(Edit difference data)
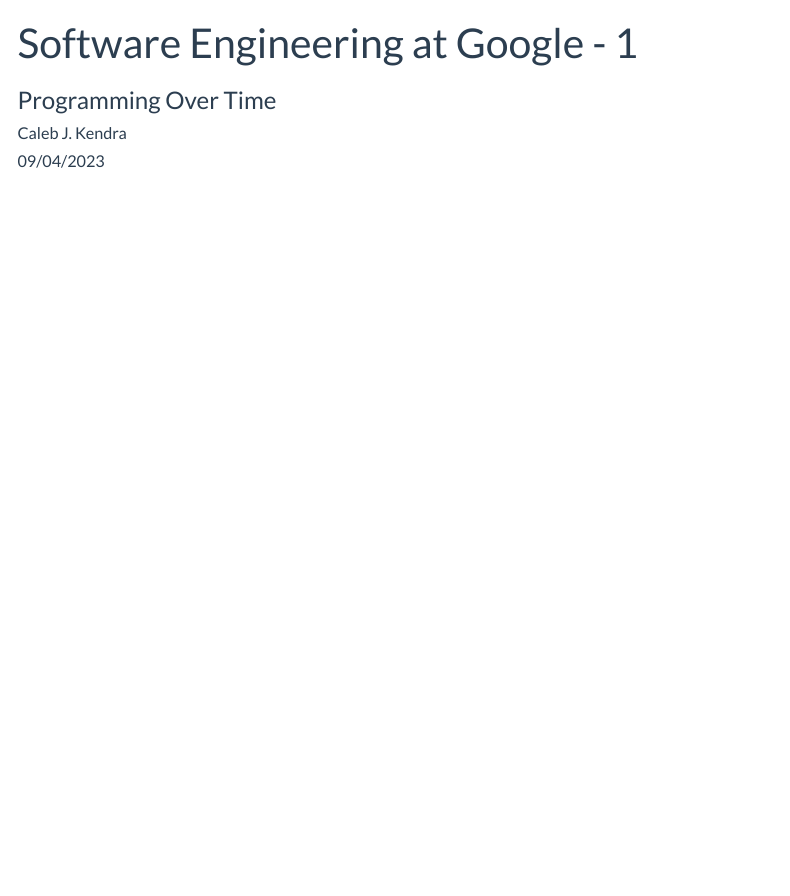
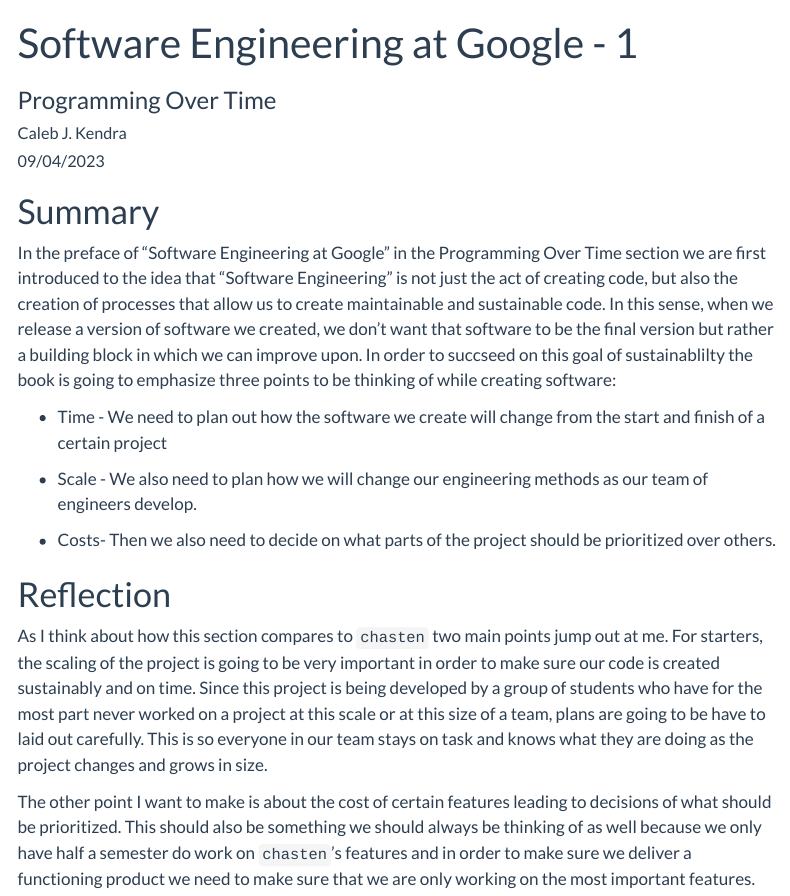
Before and after one commit to CalebKendra/calebkendra-netlify, a Quarto document (posts/se1.qmd): the page in a window 1100 px wide, from its top. Rendered offline with R 4.5, knitr and Pandoc in place of Quarto, with nearby package versions; menus at the side of the page are left out.

Commit message:
added ec1

```diff
--- a/_publish.yml
+++ b/_publish.yml
@@ -1,4 +1,4 @@
 - source: project
   netlify:
     - id: f7a48a10-6fdb-4c9f-b6cb-cc8a28b494f5
-      url: 'https://calebkendra.netlify.app/'
+      url: 'https://calebkendra.netlify.app'
--- a/posts/se1.qmd
+++ b/posts/se1.qmd
@@ -7,3 +7,19 @@
 subtitle: Programming Over Time
 title-block-banner: true
 ---
+
+# Summary
+
+In the preface of "Software Engineering at Google" in the Programming Over Time section we are first introduced to the idea that "Software Engineering" is not just the act of creating code, but also the creation of processes that allow us to create maintainable and sustainable code. In this sense, when we release a version of software we created, we don't want that software to be the final version but rather a building block in which we can improve upon. In order to succseed on this goal of sustainablilty the book is going to emphasize three points to be thinking of while creating software:
+
+- Time - We need to plan out how the software we create will change from the start and finish of a certain project
+
+- Scale - We also need to plan how we will change our engineering methods as our team of engineers develop.
+
+- Costs- Then we also need to decide on what parts of the project should be prioritized over others.
+
+# Reflection
+
+As I think about how this section compares to `chasten` two main points jump out at me. For starters, the scaling of the project is going to be very important in order to make sure our code is created sustainably and on time. Since this project is being developed by a group of students who have for the most part never worked on a project at this scale or at this size of a team, plans are going to be have to laid out carefully. This is so everyone in our team stays on task and knows what they are doing as the project changes and grows in size.
+
+The other point I want to make is about the cost of certain features leading to decisions of what should be prioritized. This should also be something we should always be thinking of as well because we only have half a semester do work on `chasten`'s features and in order to make sure we deliver a functioning product we need to make sure that we are only working on the most important features.
```
Also changed, not shown: .quarto/idx/posts/se1.qmd.json, 6 other files.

■ REQUIRED WORK: A copy of each line above that holds the word "https" is the expected answer.

■ SOLUTION TO THIS TASK:
-      url: 'https://calebkendra.netlify.app/'
+      url: 'https://calebkendra.netlify.app'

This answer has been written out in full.